WHAT THIS TASK INVOLVES:
Within the records below, find each line that holds the string "function", then copy it.

SUPPLIED ENTRIES:
^^^^^^^^^^^^^^^^
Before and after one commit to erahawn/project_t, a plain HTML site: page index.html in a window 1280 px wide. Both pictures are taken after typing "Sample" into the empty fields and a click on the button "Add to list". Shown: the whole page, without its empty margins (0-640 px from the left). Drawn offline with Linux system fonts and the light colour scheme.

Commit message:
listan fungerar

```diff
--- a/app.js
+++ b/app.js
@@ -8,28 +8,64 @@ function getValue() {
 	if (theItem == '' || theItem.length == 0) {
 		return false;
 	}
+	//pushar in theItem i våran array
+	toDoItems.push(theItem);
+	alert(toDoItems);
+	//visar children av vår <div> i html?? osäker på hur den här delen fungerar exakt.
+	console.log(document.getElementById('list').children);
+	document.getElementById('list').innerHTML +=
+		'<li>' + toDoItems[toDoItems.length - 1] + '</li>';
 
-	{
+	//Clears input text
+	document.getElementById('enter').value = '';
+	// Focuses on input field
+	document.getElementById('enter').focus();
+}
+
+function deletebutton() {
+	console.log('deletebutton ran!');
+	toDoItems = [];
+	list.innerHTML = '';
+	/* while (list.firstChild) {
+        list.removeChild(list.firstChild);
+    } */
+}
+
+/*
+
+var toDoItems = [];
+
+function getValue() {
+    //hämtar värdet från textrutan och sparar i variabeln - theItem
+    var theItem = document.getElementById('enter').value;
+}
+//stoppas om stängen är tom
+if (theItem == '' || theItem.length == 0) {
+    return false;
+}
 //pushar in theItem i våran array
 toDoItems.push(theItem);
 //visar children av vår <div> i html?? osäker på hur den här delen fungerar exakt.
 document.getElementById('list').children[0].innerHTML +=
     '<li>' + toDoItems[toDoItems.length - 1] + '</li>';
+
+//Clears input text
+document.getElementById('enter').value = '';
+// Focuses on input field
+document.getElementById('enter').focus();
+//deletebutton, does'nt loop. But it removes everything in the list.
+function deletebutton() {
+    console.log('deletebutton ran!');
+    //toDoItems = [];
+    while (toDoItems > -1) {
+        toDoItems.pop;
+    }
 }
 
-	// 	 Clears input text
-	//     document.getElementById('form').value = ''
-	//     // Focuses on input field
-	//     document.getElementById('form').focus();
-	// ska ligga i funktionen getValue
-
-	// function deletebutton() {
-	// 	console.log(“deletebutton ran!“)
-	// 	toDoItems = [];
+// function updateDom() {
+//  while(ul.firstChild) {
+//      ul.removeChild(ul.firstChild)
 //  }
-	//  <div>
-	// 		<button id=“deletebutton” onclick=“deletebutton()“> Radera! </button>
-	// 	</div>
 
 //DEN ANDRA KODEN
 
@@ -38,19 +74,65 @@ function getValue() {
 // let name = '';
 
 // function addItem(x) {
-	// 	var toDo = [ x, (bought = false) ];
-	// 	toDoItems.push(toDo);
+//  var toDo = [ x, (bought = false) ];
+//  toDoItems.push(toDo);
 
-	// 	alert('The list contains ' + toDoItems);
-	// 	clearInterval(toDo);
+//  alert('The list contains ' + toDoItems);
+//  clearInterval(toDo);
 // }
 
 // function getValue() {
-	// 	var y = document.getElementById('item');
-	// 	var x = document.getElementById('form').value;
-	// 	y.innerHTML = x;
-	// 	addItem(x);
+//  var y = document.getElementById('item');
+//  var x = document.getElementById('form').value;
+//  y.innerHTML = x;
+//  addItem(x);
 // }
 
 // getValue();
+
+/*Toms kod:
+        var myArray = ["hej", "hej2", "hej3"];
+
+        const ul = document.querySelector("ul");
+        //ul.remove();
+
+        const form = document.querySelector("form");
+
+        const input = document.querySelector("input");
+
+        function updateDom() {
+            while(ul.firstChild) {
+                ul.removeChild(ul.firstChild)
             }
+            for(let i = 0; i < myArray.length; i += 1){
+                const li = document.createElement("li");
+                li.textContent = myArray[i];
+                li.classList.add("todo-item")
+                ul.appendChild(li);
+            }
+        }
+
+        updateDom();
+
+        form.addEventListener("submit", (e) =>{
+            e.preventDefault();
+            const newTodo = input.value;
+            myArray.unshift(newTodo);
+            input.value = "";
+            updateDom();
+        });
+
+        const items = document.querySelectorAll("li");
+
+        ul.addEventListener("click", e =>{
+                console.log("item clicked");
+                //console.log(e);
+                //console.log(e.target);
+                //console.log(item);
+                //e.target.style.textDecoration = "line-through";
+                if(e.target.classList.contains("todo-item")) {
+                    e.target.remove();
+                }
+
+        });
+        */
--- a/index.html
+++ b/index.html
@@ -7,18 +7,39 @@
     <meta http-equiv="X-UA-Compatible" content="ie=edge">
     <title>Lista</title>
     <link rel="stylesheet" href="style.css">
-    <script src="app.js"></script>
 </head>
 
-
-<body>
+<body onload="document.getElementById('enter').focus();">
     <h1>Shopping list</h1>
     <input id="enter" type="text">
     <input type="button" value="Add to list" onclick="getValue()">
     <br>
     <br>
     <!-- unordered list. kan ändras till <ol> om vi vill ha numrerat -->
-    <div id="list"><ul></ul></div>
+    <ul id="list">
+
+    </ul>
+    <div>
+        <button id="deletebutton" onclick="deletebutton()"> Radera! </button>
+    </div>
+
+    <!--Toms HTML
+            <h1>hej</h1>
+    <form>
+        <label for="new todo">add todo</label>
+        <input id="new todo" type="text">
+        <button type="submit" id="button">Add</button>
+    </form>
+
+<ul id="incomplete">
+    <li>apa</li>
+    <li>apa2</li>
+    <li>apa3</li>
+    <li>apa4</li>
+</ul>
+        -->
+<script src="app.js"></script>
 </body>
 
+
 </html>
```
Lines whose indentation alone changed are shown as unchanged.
^^^^^^^^^^^^^^^^
TASK SOLUTION:
@@ -8,28 +8,64 @@ function getValue() {
+function deletebutton() {
+function getValue() {
+function deletebutton() {
-	// function deletebutton() {
+// function updateDom() {
@@ -38,19 +74,65 @@ function getValue() {
 // function addItem(x) {
 // function getValue() {
+        function updateDom() {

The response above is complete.